This gorgeous hand-pulled silkscreen art print was produced by Stanley Mouse in 1998. It is printed on extra-thick oak-tag rag paper stock and features a beautiful Mouse signature. The image is one of the most enduring in rock history and the defining symbolic representation of the Grateful Dead. It is based on the September 1966 poster created by Mouse and Alton Kelley.
Mouse recalled: “We would go to the San Francisco library and peruse the books on poster art. They had a back room full of books you couldn’t take out with great references. We were just going through and looking for something. And found this thing and thought, ‘This says Grateful Dead all over it.’” What Mouse found was The Rubaiyat of Omar Khayyam.
Omar Khayyam was a Persian poet, mathematician and astronomer who lived from 1048-1131, and a rubaiyat is a form of poetry (a quatrain rhyme)—hence The Rubaiyat of Omar Khayyam. The translation best known to English-speakers and found by Mouse and Kelley was done by Edward FitzGerald and illustrated by Edmund Joseph Sullivan, with five editions published from 1859 to 1889 that were more interpretive than they were literal. Mouse was particularly drawn to a Sullivan illustration that accompanied Verse 26, and couldn’t leave it behind. “I hate to say this,” Mouse recalled, “but Kelley cut it out with a pen knife. I always say that we Xeroxed it, but there weren’t Xerox machines then.
And the poem that goes with this illustration is fantastic. It’s short and sweet and had to do with wine, women and song.” A perfect match for The Grateful Dead sound. Kelley appropriated the black-and-white Sullivan illustration, and Mouse colored it in. The resulting poster advertised The Dead’s Avalon Ballroom show with Oxford Circle, September 16-17, 1966, and cemented Mouse and Kelley’s presence in San Francisco’s rock poster scene.
O, come with old Khayyam, and leave the Wise to talk;

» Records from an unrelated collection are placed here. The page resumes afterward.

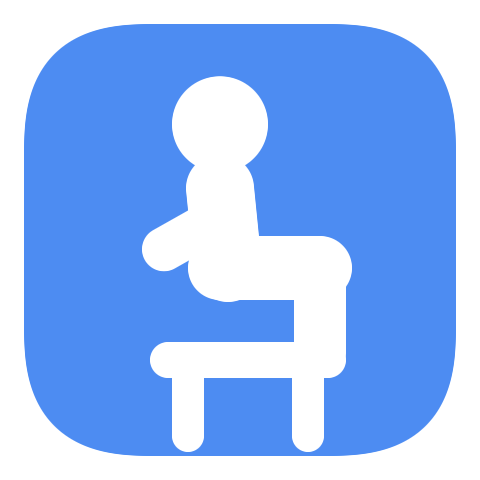
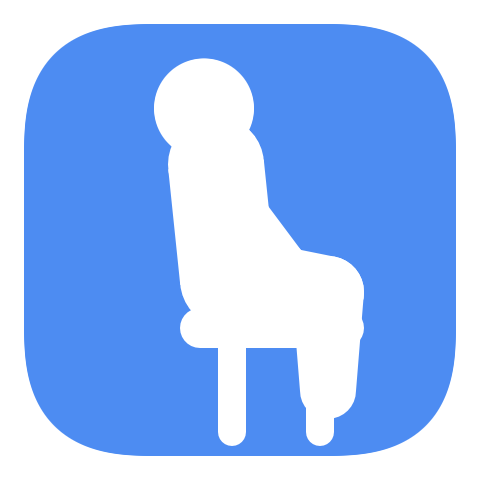
Redraw actor as a solid bathroom-guy silhouette
Replace the stroked stick-figure limbs (which read as blocky) with a
solid AIGA restroom-pictogram silhouette: each limb is a filled tapered
shape (wide at the joint, narrow at the end) that merges into one smooth
mass — broad rounded shoulders, tapering trunk, thin leg notch. Stand is
front-facing; sit is a side profile on a stool with breathing + a foot
tap; move is a side-profile walking stride (legs scissor, arm swings).

Changed region(s): [[0.2812, 0.0938, 0.7812, 0.9688]]

diff --git a/Sources/SitStandMove/FigureView.swift b/Sources/SitStandMove/FigureView.swift
@@ -1,12 +1,14 @@
 import SwiftUI
 
-/// A little restroom-sign style person performing the current action, drawn as
-/// a crisp solid-white silhouette on a solid phase-color tile (the "Sign"
-/// design direction) with a bit of looping motion: breathing while sitting,
-/// swaying while standing, marching while moving.
+/// A solid restroom-pictogram "bathroom guy" performing the current action,
+/// drawn white on a solid phase-color tile. The body is built from filled
+/// *tapered* limbs (wide at the joint, narrow at the end) that overlap into one
+/// smooth silhouette — broad rounded shoulders, a tapering trunk, legs split by
+/// a thin notch — rather than uniform-width sticks.
 ///
-/// All coordinates below live in a 0...120 space matching the source artwork,
-/// and are scaled to the view at draw time.
+/// Coordinates live in a 0...120 space (matching the source artwork) and are
+/// scaled to the view at draw time. Looping motion: breathing + a foot tap when
+/// seated, a gentle sway when standing, a march when moving.
 struct FigureView: View {
     let phase: Phase
 
@@ -19,97 +21,112 @@ struct FigureView: View {
         .accessibilityLabel("\(phase.title) figure")
     }
 
-    private struct Limb { var points: [CGPoint]; var width: Double }
-    private struct Figure { var head: CGPoint; var headRadius: Double; var limbs: [Limb]; var props: [Limb] }
+    /// A tapered segment: half-width `wa` at point `a`, `wb` at point `b`.
+    private struct Limb { var a: CGPoint; var wa: Double; var b: CGPoint; var wb: Double }
+    private struct Fig { var head: CGPoint; var headR: Double; var limbs: [Limb]; var props: [Limb] }
 
     // MARK: - Rendering
 
     private func draw(_ ctx: GraphicsContext, _ size: CGSize, _ t: Double) {
-        let unit = min(size.width, size.height)
-        let scale = unit / 120.0
+        let scale = min(size.width, size.height) / 120.0
 
-        // Solid phase-color tile: the high-contrast backdrop that makes the
-        // white figure pop and stay distinct from the panel behind it.
-        let margin = 6.0 * scale
-        let tileRect = CGRect(x: margin, y: margin,
-                              width: size.width - 2 * margin,
-                              height: size.height - 2 * margin)
-        ctx.fill(Path(roundedRect: tileRect, cornerRadius: 26 * scale), with: .color(phase.tint))
+        let m = 6 * scale
+        let tile = CGRect(x: m, y: m, width: size.width - 2 * m, height: size.height - 2 * m)
+        ctx.fill(Path(roundedRect: tile, cornerRadius: 26 * scale), with: .color(phase.tint))
 
-        let figure = figure(t: t)
-        let white = GraphicsContext.Shading.color(.white)
+        let fig = figure(t)
+        for limb in fig.props + fig.limbs { fill(ctx, size, scale, limb) }
 
-        for limb in figure.props + figure.limbs {
-            ctx.stroke(path(limb.points, size), with: white,
-                       style: StrokeStyle(lineWidth: limb.width * scale, lineCap: .round, lineJoin: .round))
-        }
+        let r = fig.headR * scale
+        let c = point(fig.head, size)
+        ctx.fill(Path(ellipseIn: CGRect(x: c.x - r, y: c.y - r, width: 2 * r, height: 2 * r)), with: .color(.white))
+    }
 
-        let r = figure.headRadius * scale
-        let c = point(figure.head, size)
-        ctx.fill(Path(ellipseIn: CGRect(x: c.x - r, y: c.y - r, width: 2 * r, height: 2 * r)), with: white)
+    /// Fill one tapered limb as two end-discs plus the connecting trapezoid.
+    /// Overlapping white fills merge seamlessly into the unified silhouette.
+    private func fill(_ ctx: GraphicsContext, _ size: CGSize, _ scale: Double, _ l: Limb) {
+        let p0 = point(l.a, size), p1 = point(l.b, size)
+        let r0 = l.wa * scale, r1 = l.wb * scale
+
+        var discs = Path()
+        discs.addEllipse(in: CGRect(x: p0.x - r0, y: p0.y - r0, width: 2 * r0, height: 2 * r0))
+        discs.addEllipse(in: CGRect(x: p1.x - r1, y: p1.y - r1, width: 2 * r1, height: 2 * r1))
+        ctx.fill(discs, with: .color(.white))
+
+        let dx = p1.x - p0.x, dy = p1.y - p0.y
+        let len = max(0.0001, (dx * dx + dy * dy).squareRoot())
+        let nx = -dy / len, ny = dx / len
+        var quad = Path()
+        quad.move(to: CGPoint(x: p0.x + nx * r0, y: p0.y + ny * r0))
+        quad.addLine(to: CGPoint(x: p1.x + nx * r1, y: p1.y + ny * r1))
+        quad.addLine(to: CGPoint(x: p1.x - nx * r1, y: p1.y - ny * r1))
+        quad.addLine(to: CGPoint(x: p0.x - nx * r0, y: p0.y - ny * r0))
+        quad.closeSubpath()
+        ctx.fill(quad, with: .color(.white))
     }
 
     // MARK: - Poses
 
-    private func figure(t: Double) -> Figure {
+    private func figure(_ t: Double) -> Fig {
         switch phase {
-        case .sit:   return sit(t)
-        case .stand: return stand(t)
-        case .move:  return move(t)
+        case .sit:   return sitFig(t)
+        case .stand: return standFig(t)
+        case .move:  return moveFig(t)
         }
     }
 
-    private func sit(_ t: Double) -> Figure {
-        let b = sin(t * 1.6) * 1.3   // gentle breathing of the upper body
-        return Figure(
-            head: CGPoint(x: 55, y: 30 + b),
-            headRadius: 12,
+    private func standFig(_ t: Double) -> Fig {
+        let sx = sin(t * 1.4) * 1.3   // gentle upper-body sway
+        return Fig(
+            head: CGPoint(x: 60 + sx, y: 23), headR: 13,
             limbs: [
-                Limb(points: [CGPoint(x: 55, y: 46 + b), CGPoint(x: 57, y: 67)], width: 17),  // torso
-                Limb(points: [CGPoint(x: 55, y: 67), CGPoint(x: 80, y: 67)], width: 16),       // thigh
-                Limb(points: [CGPoint(x: 80, y: 67), CGPoint(x: 80, y: 88)], width: 13),       // shin
-                Limb(points: [CGPoint(x: 58, y: 52 + b * 0.7), CGPoint(x: 41, y: 62 + b * 0.3)], width: 11), // arm
-            ],
-            props: [
-                Limb(points: [CGPoint(x: 42, y: 90), CGPoint(x: 82, y: 90)], width: 9),  // seat
-                Limb(points: [CGPoint(x: 47, y: 92), CGPoint(x: 47, y: 109)], width: 8), // chair leg
-                Limb(points: [CGPoint(x: 77, y: 92), CGPoint(x: 77, y: 109)], width: 8), // chair leg
-            ]
-        )
-    }
-
-    private func stand(_ t: Double) -> Figure {
-        let sx = sin(t * 1.5) * 1.5   // gentle sway of the upper body
-        return Figure(
-            head: CGPoint(x: 60 + sx, y: 29),
-            headRadius: 12,
-            limbs: [
-                Limb(points: [CGPoint(x: 60 + sx, y: 45), CGPoint(x: 60, y: 74)], width: 18), // torso
-                Limb(points: [CGPoint(x: 54, y: 76), CGPoint(x: 54, y: 102)], width: 13),      // leg
-                Limb(points: [CGPoint(x: 66, y: 76), CGPoint(x: 66, y: 102)], width: 13),      // leg
-                Limb(points: [CGPoint(x: 50 + sx, y: 50), CGPoint(x: 48, y: 74)], width: 11),  // arm
-                Limb(points: [CGPoint(x: 70 + sx, y: 50), CGPoint(x: 72, y: 74)], width: 11),  // arm
+                L(60 + sx, 45, 20, 60, 73, 14),  // shoulders -> waist (broad, tapering)
+                L(47 + sx, 49, 7.5, 44, 79, 6),  // left arm
+                L(73 + sx, 49, 7.5, 76, 79, 6),  // right arm
+                L(52, 73, 9, 52, 106, 7),        // left leg
+                L(68, 73, 9, 68, 106, 7),        // right leg
             ],
             props: []
         )
     }
 
-    private func move(_ t: Double) -> Figure {
-        let s = sin(t * 5.0)
-        let bob = -abs(s) * 1.6        // body rises slightly with each step
-        let lift = 14.0
-        let lk = max(0, -s) * lift     // left knee/foot lift
-        let rk = max(0,  s) * lift     // right knee/foot lift
-        let hipY = 73 + bob * 0.6
-        return Figure(
-            head: CGPoint(x: 60, y: 29 + bob),
-            headRadius: 12,
+    private func sitFig(_ t: Double) -> Fig {
+        let breathe = sin(t * 1.6) * 1.0          // slow breathing
+        let tap = max(0, sin(t * 4.5)) * 3.0      // restless foot tap
+        return Fig(
+            head: CGPoint(x: 51, y: 27 + breathe), headR: 12.5,
             limbs: [
-                Limb(points: [CGPoint(x: 60, y: 45 + bob), CGPoint(x: 59, y: 71 + bob * 0.6)], width: 18), // torso
-                Limb(points: [CGPoint(x: 54, y: hipY), CGPoint(x: 54, y: 90 - lk), CGPoint(x: 54, y: 104 - lk * 1.5)], width: 13),
-                Limb(points: [CGPoint(x: 66, y: hipY), CGPoint(x: 66, y: 90 - rk), CGPoint(x: 66, y: 104 - rk * 1.5)], width: 13),
-                Limb(points: [CGPoint(x: 51, y: 50 + bob), CGPoint(x: 45, y: 64 - 8 * s)], width: 11), // arm
-                Limb(points: [CGPoint(x: 69, y: 50 + bob), CGPoint(x: 75, y: 64 + 8 * s)], width: 11), // arm
+                L(54, 41 + breathe, 12, 57, 70, 12),       // torso (upright, side profile)
+                L(55, 47 + breathe, 7, 71, 66, 5.5),       // arm resting forward
+                L(57, 70, 11, 82, 73, 9),                  // thigh (horizontal)
+                L(82, 73, 9, 82, 100 - tap, 7),            // shin (foot taps)
+            ],
+            props: [
+                L(50, 82, 5, 86, 82, 5),      // stool seat slab
+                L(80, 85, 3.5, 80, 108, 3.5), // front leg
+                L(58, 85, 3.5, 58, 108, 3.5), // back leg
+            ]
+        )
+    }
+
+    private func moveFig(_ t: Double) -> Fig {
+        // Side-profile walking stride: legs scissor fore/aft and arms counter-
+        // swing, so it reads as walking even in a still frame.
+        let s = sin(t * 4.5)
+        let bob = -abs(s) * 1.6
+        let hipY = 72 + bob * 0.6
+        let kneeSpread = 9.0, footSpread = 17.0
+        let frontLift = max(0, s) * 4, backLift = max(0, -s) * 4
+        return Fig(
+            head: CGPoint(x: 60, y: 23 + bob), headR: 13,
+            limbs: [
+                L(61, 45 + bob, 16, 59, hipY, 13),                                         // torso (leans forward)
+                L(60, 49 + bob, 6.5, 60 - 13 * s, 71, 5),                                  // arm
+                L(60, 49 + bob, 6.5, 60 + 13 * s, 71, 5),                                  // arm (opposite)
+                L(59, hipY, 9, 59 + kneeSpread * s, 90 - frontLift, 8),                    // leg thigh
+                L(59 + kneeSpread * s, 90 - frontLift, 8, 59 + footSpread * s, 106 - frontLift, 7), // leg shin
+                L(59, hipY, 9, 59 - kneeSpread * s, 90 - backLift, 8),                     // leg thigh (opposite)
+                L(59 - kneeSpread * s, 90 - backLift, 8, 59 - footSpread * s, 106 - backLift, 7),  // leg shin (opposite)
             ],
             props: []
         )
@@ -117,15 +134,12 @@ struct FigureView: View {
 
     // MARK: - Helpers
 
-    private func point(_ p: CGPoint, _ size: CGSize) -> CGPoint {
-        CGPoint(x: p.x / 120 * size.width, y: p.y / 120 * size.height)
+    private func L(_ ax: Double, _ ay: Double, _ wa: Double,
+                   _ bx: Double, _ by: Double, _ wb: Double) -> Limb {
+        Limb(a: CGPoint(x: ax, y: ay), wa: wa, b: CGPoint(x: bx, y: by), wb: wb)
     }
 
-    private func path(_ points: [CGPoint], _ size: CGSize) -> Path {
-        var path = Path()
-        guard let first = points.first else { return path }
-        path.move(to: point(first, size))
-        for p in points.dropFirst() { path.addLine(to: point(p, size)) }
-        return path
+    private func point(_ p: CGPoint, _ size: CGSize) -> CGPoint {
+        CGPoint(x: p.x / 120 * size.width, y: p.y / 120 * size.height)
     }
 }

one thing is certain, that life flies;
One thing is certain, and the Rest is lies;
The Flower that once has blown forever dies.
- Rubaiyat of Omar Khayyam